The Leeds West MP Rachel Reeves yesterday warned that up to 1.7 million people currently find themselves “trapped” in a debt cycle, as they face “disproportionate overdraft charges of up to Â£180 a month.
She argued that more must be done to prevent banks taking advantage of such “vulnerable” customers, many of whom face “impossible choices” between paying bills and increasing their borrowing.
And citing the successful introduction of a cap on fees for payday lenders, she has urged the Government to bring forward an equivalent cap for charges on overdrafts.
"Overdrafts are one of the most widely used credit products in the market... They can be a flexible form of borrowing and most people only use theirs a couple of months in the year," she told a Westminster Hall debate.
"However a significant minority of people - around 10 percent – are much more frequent users and are regularly going overdrawn for nine months or more each year.

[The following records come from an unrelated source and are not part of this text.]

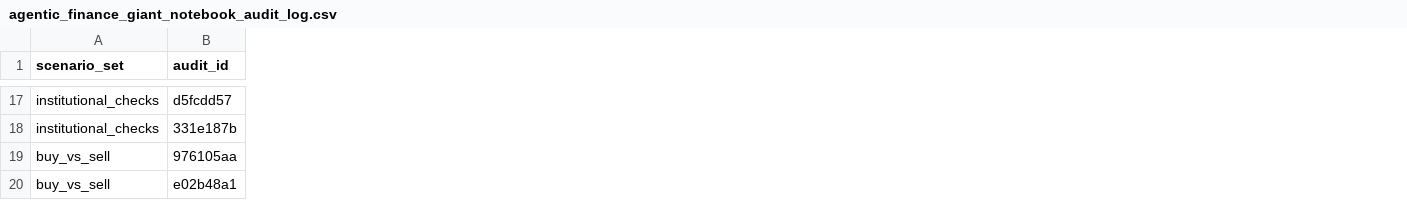
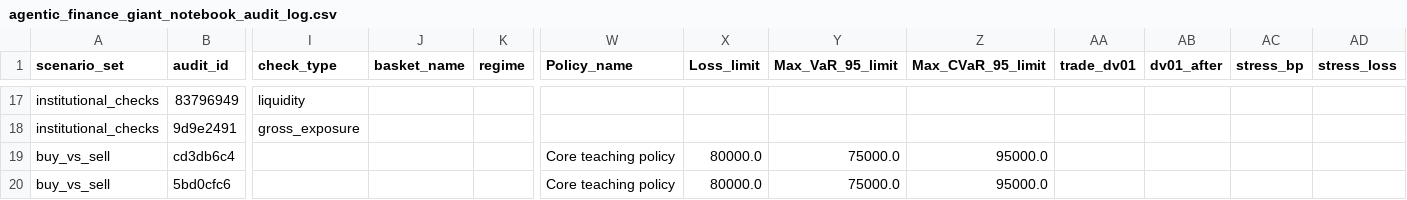
Before and after one commit to Davidpazn/agentic-finance-distributional-shield, a CSV file: data/agentic_finance_giant_notebook_audit_log.csv, drawn as a sheet; only a part is shown, gaps mark what is left out; the diff covers the shown part only; the diff names each change by its address in the sheet, - before the commit and + after, or states it on an @@ line.

```diff
--- a/data/agentic_finance_giant_notebook_audit_log.csv
+++ b/data/agentic_finance_giant_notebook_audit_log.csv
+column I (check_type), rows 17-18: liquidity | gross_exposure
+column J (basket_name), empty
+column K (regime), empty
+column W (Policy_name), rows 19-20: Core teaching policy | Core teaching policy
+column X (Loss_limit), rows 19-20: 80000.0 | 80000.0
+column Y (Max_VaR_95_limit), rows 19-20: 75000.0 | 75000.0
+column Z (Max_CVaR_95_limit), rows 19-20: 95000.0 | 95000.0
+column AA (trade_dv01), empty
+column AB (dv01_after), empty
+column AC (stress_bp), empty
+column AD (stress_loss), empty
-B17 (audit_id): d5fcdd57
+B17 (audit_id): 83796949
-B18 (audit_id): 331e187b
+B18 (audit_id): 9d9e2491
-B19 (audit_id): 976105aa
+B19 (audit_id): cd3db6c4
-B20 (audit_id): e02b48a1
+B20 (audit_id): 5bd0cfc6
```
Also changed, not shown: 6 added rows and 71 edited cells elsewhere in this file, data/agentic_finance_agent_negotiator_shield_offers.csv, data/agentic_finance_multiagent_decision_log.csv, 10 other files.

"Regularly having to go into an overdraft, or over an overdraft limit, can lead to and exacerbate financial difficulties for many vulnerable customers who are already struggling.
"It is a disgrace that the banks are charging more than payday lenders for short-term lending and getting away with it. So the Government should take action."
Mrs Reeves' calls follow the publication of new research by the consumer group Which? that showed customers borrowing Â£100 from a high street bank can face overdraft fees of up to Â£180 if the debt runs across two monthly billing periods.
This is compared to the maximum charge of Â£24 that borrowers would incur on a payday loan.
Last year, the Competition and Markets Authority published a report on the sector that concluded banks were "not working hard enough" to help customers with overdrafts.
But the regulator fell short of imposing a cap, and the issue is now being investigated by the Financial Conduct Authority.
Responding to Mrs Reeves' comments, Treasury Minister Simon Kirby acknowledged there was an "inconsistency" in the approach toward payday loans and bank overdrafts.
"There is clearly inconsistency or we wouldn't be here having this discussion," he said.
He did not respond directly to her calls to legislate for a cap, but stressed that the Government will take "necessary action to ensure our banking sector is the most competitive... and also fair in the world”.